    The magazine, the Michigan Contractor & Builder, has been published weekly since 1907. I stayed for 25 years, serving 16 as editor in chief.

    Quitting the magazine — for the usual reason, a big company buyout — I ran a public relations company for a few years (Snytco Inc.). Then, in November 2003, I launched my web site, Michigan Construction News, which has been online ever since. It’s usually updated every Tuesdays and Fridays with fresh content, with a minimum of 15 news stories and an editorial, called the “Dragline.”

    The web site is supported by advertising that, this year, should bring in just over $87,000. Enough to pay my light bill. I get from 22-25,000 page views per month and about 6,000 visitors (1,989 unique visitors in November 2008). I’m fully advertiser supported. Access is free.
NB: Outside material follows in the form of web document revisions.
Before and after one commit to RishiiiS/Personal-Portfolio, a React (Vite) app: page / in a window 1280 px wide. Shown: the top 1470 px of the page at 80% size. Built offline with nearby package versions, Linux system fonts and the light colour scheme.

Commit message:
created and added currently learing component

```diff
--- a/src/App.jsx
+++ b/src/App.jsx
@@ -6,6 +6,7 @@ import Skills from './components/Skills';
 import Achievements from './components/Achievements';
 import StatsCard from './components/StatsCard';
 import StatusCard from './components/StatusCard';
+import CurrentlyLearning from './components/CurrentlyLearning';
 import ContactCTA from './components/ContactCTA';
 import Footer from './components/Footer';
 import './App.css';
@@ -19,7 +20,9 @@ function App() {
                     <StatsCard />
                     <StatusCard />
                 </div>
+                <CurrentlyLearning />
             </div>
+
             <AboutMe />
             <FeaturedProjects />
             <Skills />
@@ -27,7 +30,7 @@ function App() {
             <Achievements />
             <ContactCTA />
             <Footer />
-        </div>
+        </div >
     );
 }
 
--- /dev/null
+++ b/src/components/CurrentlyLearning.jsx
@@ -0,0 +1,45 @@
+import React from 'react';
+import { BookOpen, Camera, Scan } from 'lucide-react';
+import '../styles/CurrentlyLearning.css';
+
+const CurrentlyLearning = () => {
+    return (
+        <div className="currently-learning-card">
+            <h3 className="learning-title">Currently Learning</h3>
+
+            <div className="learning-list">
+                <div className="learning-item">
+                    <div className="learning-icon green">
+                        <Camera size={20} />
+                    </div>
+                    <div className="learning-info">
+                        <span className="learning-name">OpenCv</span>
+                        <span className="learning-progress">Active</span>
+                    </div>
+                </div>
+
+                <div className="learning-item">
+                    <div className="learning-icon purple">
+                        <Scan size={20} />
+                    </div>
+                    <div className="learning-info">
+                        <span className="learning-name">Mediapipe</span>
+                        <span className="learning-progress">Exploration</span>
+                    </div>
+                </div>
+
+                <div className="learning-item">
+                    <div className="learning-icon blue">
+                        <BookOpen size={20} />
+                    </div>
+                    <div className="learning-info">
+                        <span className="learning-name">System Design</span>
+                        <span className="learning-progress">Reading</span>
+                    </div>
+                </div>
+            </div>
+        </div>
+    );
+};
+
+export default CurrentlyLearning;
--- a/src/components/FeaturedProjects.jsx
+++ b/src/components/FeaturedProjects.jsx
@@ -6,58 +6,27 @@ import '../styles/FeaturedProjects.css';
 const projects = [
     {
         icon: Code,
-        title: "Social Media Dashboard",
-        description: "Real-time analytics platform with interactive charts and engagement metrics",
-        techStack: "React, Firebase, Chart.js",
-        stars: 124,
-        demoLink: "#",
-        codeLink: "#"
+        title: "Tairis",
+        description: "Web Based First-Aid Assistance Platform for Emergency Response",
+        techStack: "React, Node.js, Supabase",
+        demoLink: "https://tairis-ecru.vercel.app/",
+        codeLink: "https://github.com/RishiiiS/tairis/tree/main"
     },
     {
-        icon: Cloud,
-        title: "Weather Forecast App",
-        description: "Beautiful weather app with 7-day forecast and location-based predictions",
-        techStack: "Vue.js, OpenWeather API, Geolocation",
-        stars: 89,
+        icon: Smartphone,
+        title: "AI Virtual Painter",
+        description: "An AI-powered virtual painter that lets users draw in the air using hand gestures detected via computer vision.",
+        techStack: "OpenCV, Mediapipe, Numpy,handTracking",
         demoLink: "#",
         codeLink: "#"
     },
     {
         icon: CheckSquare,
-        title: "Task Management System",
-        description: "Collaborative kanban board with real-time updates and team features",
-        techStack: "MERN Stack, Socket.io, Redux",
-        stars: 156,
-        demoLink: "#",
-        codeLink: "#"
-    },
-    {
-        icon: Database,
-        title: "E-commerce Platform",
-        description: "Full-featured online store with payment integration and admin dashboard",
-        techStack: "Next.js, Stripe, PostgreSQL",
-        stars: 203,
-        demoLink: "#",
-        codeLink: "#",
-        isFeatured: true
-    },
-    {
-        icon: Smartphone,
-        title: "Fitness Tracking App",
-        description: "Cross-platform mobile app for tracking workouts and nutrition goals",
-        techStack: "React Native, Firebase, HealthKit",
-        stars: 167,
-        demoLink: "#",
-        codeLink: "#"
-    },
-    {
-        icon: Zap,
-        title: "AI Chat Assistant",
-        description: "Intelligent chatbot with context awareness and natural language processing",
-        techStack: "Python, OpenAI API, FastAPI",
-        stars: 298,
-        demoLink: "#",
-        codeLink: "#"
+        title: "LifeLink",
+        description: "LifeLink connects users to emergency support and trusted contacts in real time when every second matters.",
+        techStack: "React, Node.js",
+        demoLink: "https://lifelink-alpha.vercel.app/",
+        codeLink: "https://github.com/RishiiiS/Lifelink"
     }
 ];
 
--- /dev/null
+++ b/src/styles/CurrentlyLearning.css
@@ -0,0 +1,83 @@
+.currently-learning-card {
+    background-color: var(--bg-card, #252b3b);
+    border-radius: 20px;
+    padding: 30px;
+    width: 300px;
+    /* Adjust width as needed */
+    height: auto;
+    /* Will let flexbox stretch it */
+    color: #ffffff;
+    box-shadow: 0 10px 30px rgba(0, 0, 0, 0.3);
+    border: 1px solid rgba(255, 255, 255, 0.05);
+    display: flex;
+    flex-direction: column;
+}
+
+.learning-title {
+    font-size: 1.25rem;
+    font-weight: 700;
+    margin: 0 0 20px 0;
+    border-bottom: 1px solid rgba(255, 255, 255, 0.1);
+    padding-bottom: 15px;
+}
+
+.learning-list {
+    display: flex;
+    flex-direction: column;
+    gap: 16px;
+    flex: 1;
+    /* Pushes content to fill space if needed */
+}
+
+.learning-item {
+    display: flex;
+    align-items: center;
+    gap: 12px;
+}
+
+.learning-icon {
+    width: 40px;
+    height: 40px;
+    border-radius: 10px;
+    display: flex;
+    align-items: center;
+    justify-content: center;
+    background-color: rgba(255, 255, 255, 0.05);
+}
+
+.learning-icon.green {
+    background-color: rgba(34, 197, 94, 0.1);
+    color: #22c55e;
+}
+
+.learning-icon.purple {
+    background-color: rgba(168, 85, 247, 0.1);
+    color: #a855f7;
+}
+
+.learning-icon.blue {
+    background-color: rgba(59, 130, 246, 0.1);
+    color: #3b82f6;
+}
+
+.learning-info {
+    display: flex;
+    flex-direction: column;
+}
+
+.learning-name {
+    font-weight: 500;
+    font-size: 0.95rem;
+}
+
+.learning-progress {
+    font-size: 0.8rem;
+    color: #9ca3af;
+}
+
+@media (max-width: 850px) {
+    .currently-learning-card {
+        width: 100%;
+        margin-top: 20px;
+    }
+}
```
    The web site is augmented by an e-mail summary that’s dispatched before each site update to over 1,800 “free” subscribers.

    You can visit the web site at:
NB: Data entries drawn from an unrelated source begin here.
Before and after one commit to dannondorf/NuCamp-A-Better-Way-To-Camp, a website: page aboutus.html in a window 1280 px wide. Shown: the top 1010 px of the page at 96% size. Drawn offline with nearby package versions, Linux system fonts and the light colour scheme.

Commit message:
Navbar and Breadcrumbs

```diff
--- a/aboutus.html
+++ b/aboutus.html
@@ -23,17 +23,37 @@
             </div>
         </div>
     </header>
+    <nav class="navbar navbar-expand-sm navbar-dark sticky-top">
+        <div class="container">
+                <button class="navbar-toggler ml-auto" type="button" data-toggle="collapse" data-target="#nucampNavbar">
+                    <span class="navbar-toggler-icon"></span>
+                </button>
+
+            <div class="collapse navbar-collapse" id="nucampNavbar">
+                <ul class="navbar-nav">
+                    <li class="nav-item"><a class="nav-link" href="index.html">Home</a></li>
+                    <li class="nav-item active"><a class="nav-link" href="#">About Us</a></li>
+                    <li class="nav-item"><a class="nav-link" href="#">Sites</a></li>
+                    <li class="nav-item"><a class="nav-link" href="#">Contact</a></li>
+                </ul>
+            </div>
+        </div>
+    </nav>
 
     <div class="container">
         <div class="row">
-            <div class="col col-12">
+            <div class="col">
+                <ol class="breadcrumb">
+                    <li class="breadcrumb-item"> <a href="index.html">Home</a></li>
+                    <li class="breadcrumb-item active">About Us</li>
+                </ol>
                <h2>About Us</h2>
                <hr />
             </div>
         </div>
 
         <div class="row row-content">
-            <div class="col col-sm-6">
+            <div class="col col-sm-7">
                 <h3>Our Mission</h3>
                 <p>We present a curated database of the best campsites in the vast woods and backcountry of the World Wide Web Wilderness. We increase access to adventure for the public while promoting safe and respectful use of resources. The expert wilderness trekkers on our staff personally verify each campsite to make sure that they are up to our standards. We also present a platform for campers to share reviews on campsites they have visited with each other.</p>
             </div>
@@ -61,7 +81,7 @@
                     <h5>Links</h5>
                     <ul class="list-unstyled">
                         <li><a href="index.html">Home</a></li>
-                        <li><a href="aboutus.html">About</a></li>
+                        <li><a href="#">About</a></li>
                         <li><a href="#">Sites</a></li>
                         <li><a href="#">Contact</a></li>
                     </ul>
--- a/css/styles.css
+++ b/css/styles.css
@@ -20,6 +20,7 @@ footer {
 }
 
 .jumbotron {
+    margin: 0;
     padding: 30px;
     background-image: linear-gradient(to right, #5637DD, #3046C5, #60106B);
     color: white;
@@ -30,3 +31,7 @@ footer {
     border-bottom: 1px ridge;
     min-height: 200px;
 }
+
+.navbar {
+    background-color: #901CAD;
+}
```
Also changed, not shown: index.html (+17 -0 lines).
  4. says:

    Placeblogger is already something of a database, but I’m sure you are quite familiar with that, and of course not all of those sites are truly NEWS sites. Ours is.
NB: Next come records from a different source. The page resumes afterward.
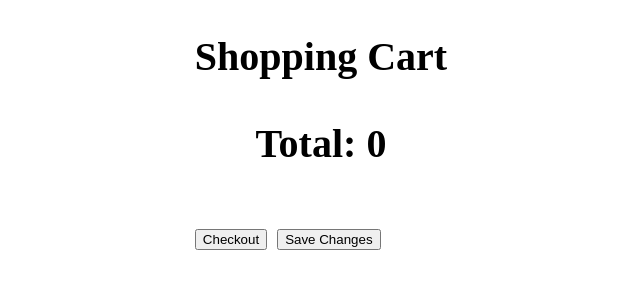
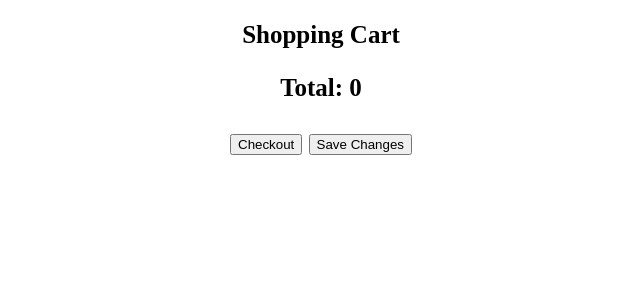
Before and after one commit to PavanNagesh/Vamuze, a Django app: page /cart in a window 1280 px wide. Shown: the top 300 px of the page, without its empty margins (319-959 px from the left). Run offline with Django 5.2, Linux system fonts and the light colour scheme; a user stored in the database is signed in; data that the repository does not hold is empty.

Commit message:
Update cart.html

```diff
--- a/amuse/templates/cart.html
+++ b/amuse/templates/cart.html
@@ -10,13 +10,13 @@
     .cart-container {
       margin: 0 auto;
       width: fit-content;
-      font-size: 40px;
+      font-size: 25px;
     }
 
     /* Center headings and paragraphs */
     h2, h3, p, h4 {
       text-align: center;
-      font-size: 40px;
+      font-size: 25px;
     }
 
     /* Important note about justification:
@@ -26,12 +26,12 @@
     */
     .cart-item {
       text-align: justify;
-      font-size: 40px;
+      font-size: 25px;
     }
 
     .quantity-controls {
       text-align: center;
-      font-size: 40px;
+      font-size: 25px;
     }
 
   </style>
```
    We have quite the thriving community of these sites out West here. In Seattle, we are the first to make our living doing this. I am a 30-year veteran old-media journalist turned fulltime neighborhood news site editor/reporter/photographer/videographer etc., and my husband works as our business development director, community relations manager, also sometime journalist (he has old-media experience too), plus we pay freelancers for assignments, AND we have a part-time reporter/editor job posted.

    Just a couple days ago, I celebrated my one-year anniversary of quitting (yes, voluntarily, with – at the time – no job danger in sight) a high-salaried TV newsroom management job, to take a chance on this, and it has been an incredible year, thanks to an incredible community. (Our site started two years before that, but did not originally launch as a news site.)

    Since midyear we have had half a million-plus pageviews monthly (and if we published in newspaper-site format, headline links only, rather than blog format, it would certainly be higher, but we don’t jump many of our reports).

    I’ll send you our info in the format you request, but wanted to be part of the comment stream as well, since the West Coast doesn’t seem to get as much love/attention as the East and Midwest!

    Tracy Record
    editor/co-publisher, West Seattle Blog
    (Seattle, WA; westseattleblog.com)
    West Seattle’s only 24/7 news – information-discussion source

  5. Larry Pryor says:

    I agree that this model has promise. But in online journalism, a gap always seems to exist between thought and execution. For 20 years, the news industry has been incapable of enacting fundamental reforms.

    It might be useful to revisit earlier options available over the last decade that, for various reasons, were rejected by publishers or partially realized. I could nominate two: personalized news and public journalism. Both concepts speak to the issues of loyalty and utility, and, ultimately,